Web interface edit records

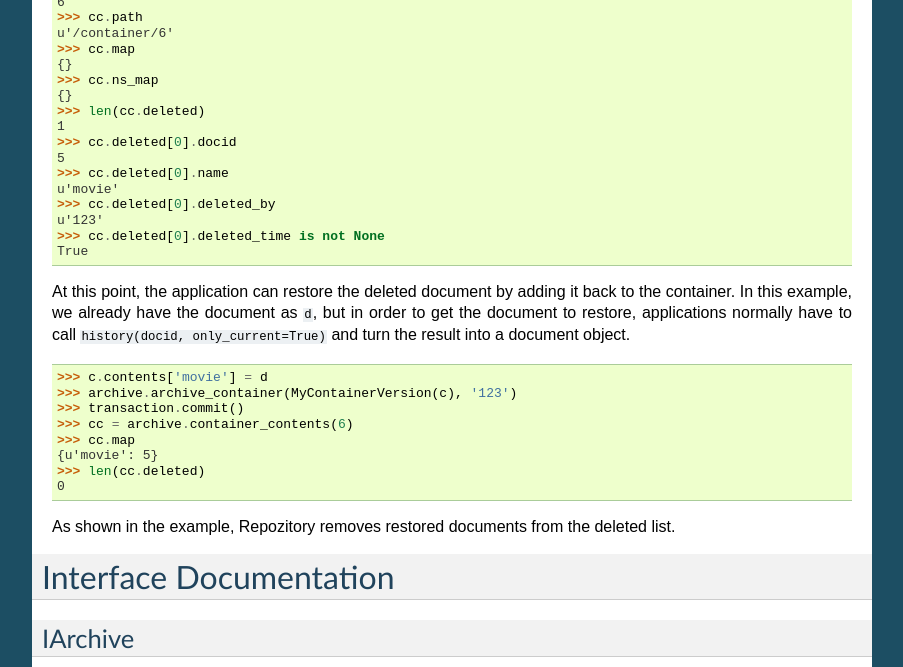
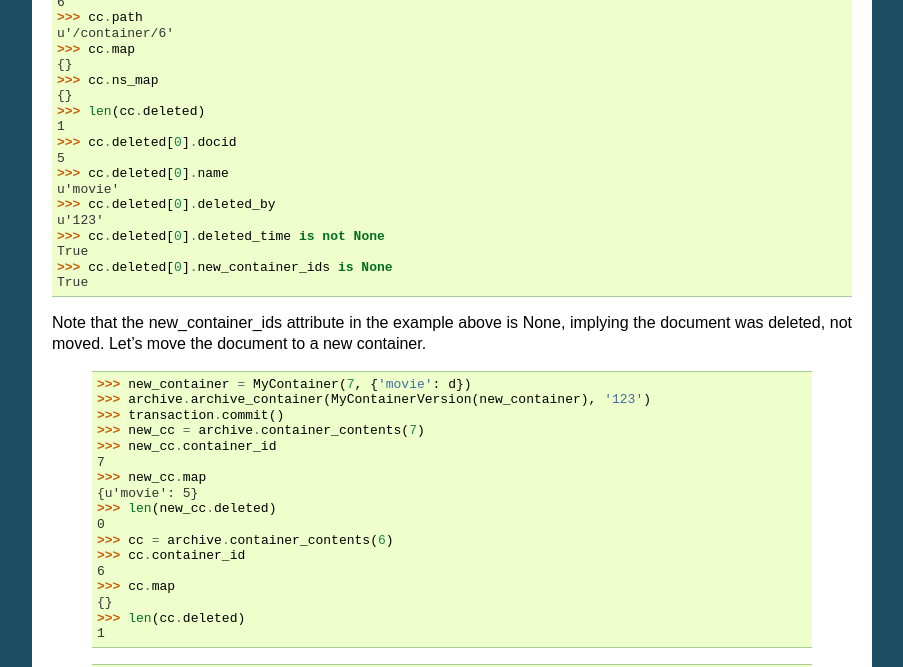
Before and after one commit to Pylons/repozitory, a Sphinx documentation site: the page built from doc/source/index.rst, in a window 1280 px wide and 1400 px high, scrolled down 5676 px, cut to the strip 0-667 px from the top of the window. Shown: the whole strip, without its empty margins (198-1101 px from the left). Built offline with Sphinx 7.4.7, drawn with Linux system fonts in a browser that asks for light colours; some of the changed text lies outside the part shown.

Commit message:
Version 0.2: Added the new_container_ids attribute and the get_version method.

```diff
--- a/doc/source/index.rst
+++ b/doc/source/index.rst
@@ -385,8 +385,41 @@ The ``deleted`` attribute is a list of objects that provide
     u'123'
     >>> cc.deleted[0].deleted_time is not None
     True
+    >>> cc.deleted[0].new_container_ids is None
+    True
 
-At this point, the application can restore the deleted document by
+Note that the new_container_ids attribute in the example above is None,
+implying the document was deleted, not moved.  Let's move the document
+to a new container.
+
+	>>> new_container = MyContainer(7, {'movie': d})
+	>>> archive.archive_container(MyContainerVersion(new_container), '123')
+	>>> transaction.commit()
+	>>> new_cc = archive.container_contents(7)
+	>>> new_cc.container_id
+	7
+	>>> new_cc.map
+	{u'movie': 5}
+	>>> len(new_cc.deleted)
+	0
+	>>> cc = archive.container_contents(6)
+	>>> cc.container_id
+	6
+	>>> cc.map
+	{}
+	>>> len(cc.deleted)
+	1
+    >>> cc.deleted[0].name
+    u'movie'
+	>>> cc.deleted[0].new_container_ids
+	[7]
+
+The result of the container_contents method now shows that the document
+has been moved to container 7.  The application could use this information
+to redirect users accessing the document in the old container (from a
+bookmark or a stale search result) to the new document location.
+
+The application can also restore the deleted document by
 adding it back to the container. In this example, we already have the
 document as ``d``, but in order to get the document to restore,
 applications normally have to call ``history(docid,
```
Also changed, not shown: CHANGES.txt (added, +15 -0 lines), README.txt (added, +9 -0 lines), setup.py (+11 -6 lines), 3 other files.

--

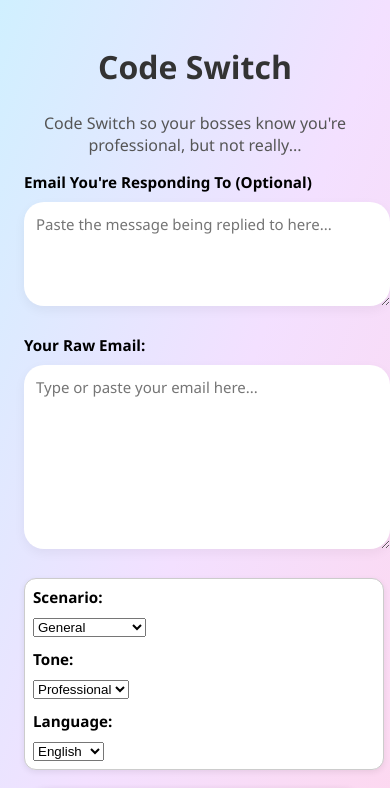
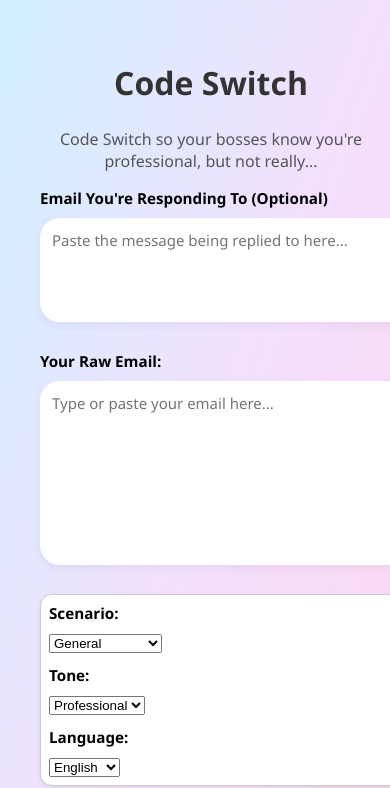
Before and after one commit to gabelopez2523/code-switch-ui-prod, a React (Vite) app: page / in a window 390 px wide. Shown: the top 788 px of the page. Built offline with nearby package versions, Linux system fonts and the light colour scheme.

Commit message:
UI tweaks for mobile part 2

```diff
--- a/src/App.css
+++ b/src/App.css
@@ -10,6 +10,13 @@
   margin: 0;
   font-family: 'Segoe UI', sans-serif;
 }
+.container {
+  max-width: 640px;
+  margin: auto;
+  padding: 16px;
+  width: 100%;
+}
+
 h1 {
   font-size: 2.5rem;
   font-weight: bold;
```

#### TASK TO CARRY OUT:
Wherever the string "moved" appears in a line above, copy that line.

#### TASK SOLUTION:
+implying the document was deleted, not moved.  Let's move the document
+has been moved to container 7.  The application could use this information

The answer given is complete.